VATICAN CITY (Reuters) – The new barracks of the Vatican Swiss guards will be built to accommodate female members if Pope Francis or his successors allow women to join the elite and colourfully dressed force.
Officials of the Swiss foundation that is raising the estimated 45 million Swiss Francs ($46 million) to replace the current 150-year-old barracks signed a memorandum of understanding with the Vatican’s Secretary of State on Wednesday.
“The project includes single rooms with private bathrooms,” Riccardo Boscardin, an executive of the foundation, said in the courtyard of the barracks after the signing.
“There are two reasons.
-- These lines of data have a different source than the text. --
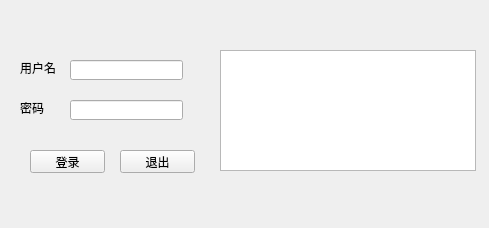
tonny0812/python-desk-app, file pyqt-example/Demo/login.ui: the form before one commit.
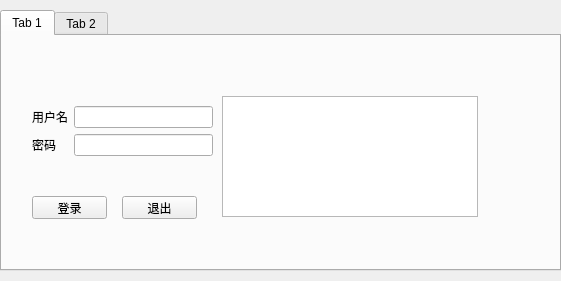
The form after the commit. The open tabs and pages were chosen to show the change.

```diff
--- a/pyqt-example/Demo/login.ui
+++ b/pyqt-example/Demo/login.ui
@@ -1,111 +1,126 @@
 <?xml version="1.0" encoding="UTF-8"?>
 <ui version="4.0">
- <class>Form</class>
- <widget class="QWidget" name="Form">
-  <property name="geometry">
-   <rect>
-    <x>0</x>
-    <y>0</y>
-    <width>489</width>
-    <height>228</height>
-   </rect>
-  </property>
-  <property name="minimumSize">
-   <size>
-    <width>489</width>
-    <height>228</height>
-   </size>
-  </property>
-  <property name="maximumSize">
-   <size>
-    <width>489</width>
-    <height>228</height>
-   </size>
-  </property>
+ <class>Window</class>
+ <widget class="QWidget" name="Window">
   <property name="windowTitle">
    <string>Form</string>
   </property>
-  <widget class="QLabel" name="username">
+  <widget class="QTabWidget" name="tabWidget">
    <property name="geometry">
     <rect>
-     <x>20</x>
-     <y>60</y>
-     <width>41</width>
-     <height>16</height>
+     <x>0</x>
+     <y>10</y>
+     <width>561</width>
+     <height>261</height>
     </rect>
    </property>
-   <property name="text">
-    <string>用户名</string>
+   <property name="toolTip">
+    <string>&lt;html&gt;&lt;head/&gt;&lt;body&gt;&lt;p&gt;登录&lt;/p&gt;&lt;/body&gt;&lt;/html&gt;</string>
    </property>
-  </widget>
-  <widget class="QLabel" name="password">
-   <property name="geometry">
-    <rect>
-     <x>20</x>
-     <y>100</y>
-     <width>41</width>
-     <height>16</height>
-    </rect>
+   <property name="currentIndex">
+    <number>1</number>
    </property>
-   <property name="text">
-    <string>密码</string>
-   </property>
-  </widget>
-  <widget class="QPushButton" name="login_button">
-   <property name="geometry">
-    <rect>
-     <x>30</x>
-     <y>150</y>
-     <width>75</width>
-     <height>23</height>
-    </rect>
-   </property>
-   <property name="text">
-    <string>登录</string>
-   </property>
-  </widget>
-  <widget class="QPushButton" name="quit_button">
-   <property name="geometry">
-    <rect>
-     <x>120</x>
-     <y>150</y>
-     <width>75</width>
-     <height>23</height>
-    </rect>
-   </property>
-   <property name="text">
-    <string>退出</string>
-   </property>
-  </widget>
-  <widget class="QLineEdit" name="username_input">
-   <property name="geometry">
-    <rect>
-     <x>70</x>
-     <y>60</y>
-     <width>113</width>
-     <height>20</height>
-    </rect>
-   </property>
-  </widget>
-  <widget class="QLineEdit" name="password_input">
-   <property name="geometry">
-    <rect>
-     <x>70</x>
-     <y>100</y>
-     <width>113</width>
-     <height>20</height>
-    </rect>
-   </property>
-  </widget>
-  <widget class="QTextBrowser" name="display_text">
-   <property name="geometry">
-    <rect>
-     <x>220</x>
-     <y>50</y>
-     <width>256</width>
-     <height>121</height>
-    </rect>
-   </property>
+   <widget class="QWidget" name="tab_login">
+    <attribute name="title">
+     <string>Tab 1</string>
+    </attribute>
+    <widget class="QPushButton" name="quit_button">
+     <property name="geometry">
+      <rect>
+       <x>120</x>
+       <y>160</y>
+       <width>75</width>
+       <height>23</height>
+      </rect>
+     </property>
+     <property name="text">
+      <string>退出</string>
+     </property>
+    </widget>
+    <widget class="QTextBrowser" name="display_text">
+     <property name="geometry">
+      <rect>
+       <x>220</x>
+       <y>60</y>
+       <width>256</width>
+       <height>121</height>
+      </rect>
+     </property>
+    </widget>
+    <widget class="QWidget" name="formLayoutWidget">
+     <property name="geometry">
+      <rect>
+       <x>30</x>
+       <y>70</y>
+       <width>181</width>
+       <height>71</height>
+      </rect>
+     </property>
+     <layout class="QFormLayout" name="formLayout">
+      <item row="1" column="0">
+       <widget class="QLabel" name="username">
+        <property name="text">
+         <string>用户名</string>
+        </property>
+       </widget>
+      </item>
+      <item row="2" column="1">
+       <widget class="QLineEdit" name="username_input"/>
+      </item>
+      <item row="1" column="1">
+       <widget class="QLineEdit" name="password_input"/>
+      </item>
+      <item row="2" column="0">
+       <widget class="QLabel" name="password">
+        <property name="text">
+         <string>密码</string>
+        </property>
+       </widget>
+      </item>
+     </layout>
+    </widget>
+    <widget class="QPushButton" name="login_button">
+     <property name="geometry">
+      <rect>
+       <x>30</x>
+       <y>160</y>
+       <width>75</width>
+       <height>23</height>
+      </rect>
+     </property>
+     <property name="text">
+      <string>登录</string>
+     </property>
+    </widget>
+   </widget>
+   <widget class="QWidget" name="tab_list">
+    <attribute name="title">
+     <string>Tab 2</string>
+    </attribute>
+    <widget class="QTableView" name="table_view">
+     <property name="geometry">
+      <rect>
+       <x>20</x>
+       <y>30</y>
+       <width>521</width>
+       <height>201</height>
+      </rect>
+     </property>
+    </widget>
+    <widget class="QPushButton" name="list_button">
+     <property name="geometry">
+      <rect>
+       <x>220</x>
+       <y>0</y>
+       <width>75</width>
+       <height>23</height>
+      </rect>
+     </property>
+     <property name="text">
+      <string>按钮</string>
+     </property>
+    </widget>
+   </widget>
   </widget>
  </widget>
  <resources/>
```
Left out of the diff: 19 changed lines with no effect on the pictures.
One is because COVID hit when the project started and the second is the possibility of integrating women into the guard,” Boscardin said.
“But this decision is not ours, but exclusively that of the Vatican and the pope,” he said.
The force, whose principal mission is to protect the pope, has been exclusively male since its founding in 1506. The men are all Swiss citizens.
Francis, 85, has named women to a number of senior posts and management positions in the Vatican administration and in March he introduced a landmark new constitution that will allow any baptised lay Catholic, including women, to head most Vatican departments.
The Foundation of the Pontifical Swiss Guard, which supports the guard financially, has already raised about 37 million francs and needs to raise about 7.5 million more, Boscardin told Reuters.
He said work was due to start in January, 2026 so the guards would not be displaced during the 2025 Holy Year, when millions of pilgrims are expect to visit the Vatican.
Because of building restrictions involving historic buildings, the side of the barracks that faces Rome, which surrounds the sovereign Vatican city-state, will be kept or rebuilt exactly as it now.
Constructing a totally new, ecologically friendly and energy-saving building, even if it resembles the old one externally, would cost much less than renovating the existing one, Boscardin said.
($1 = 0.9815 Swiss francs)
(Reporting by Philip Pullella; Editing by Alexandra Hudson)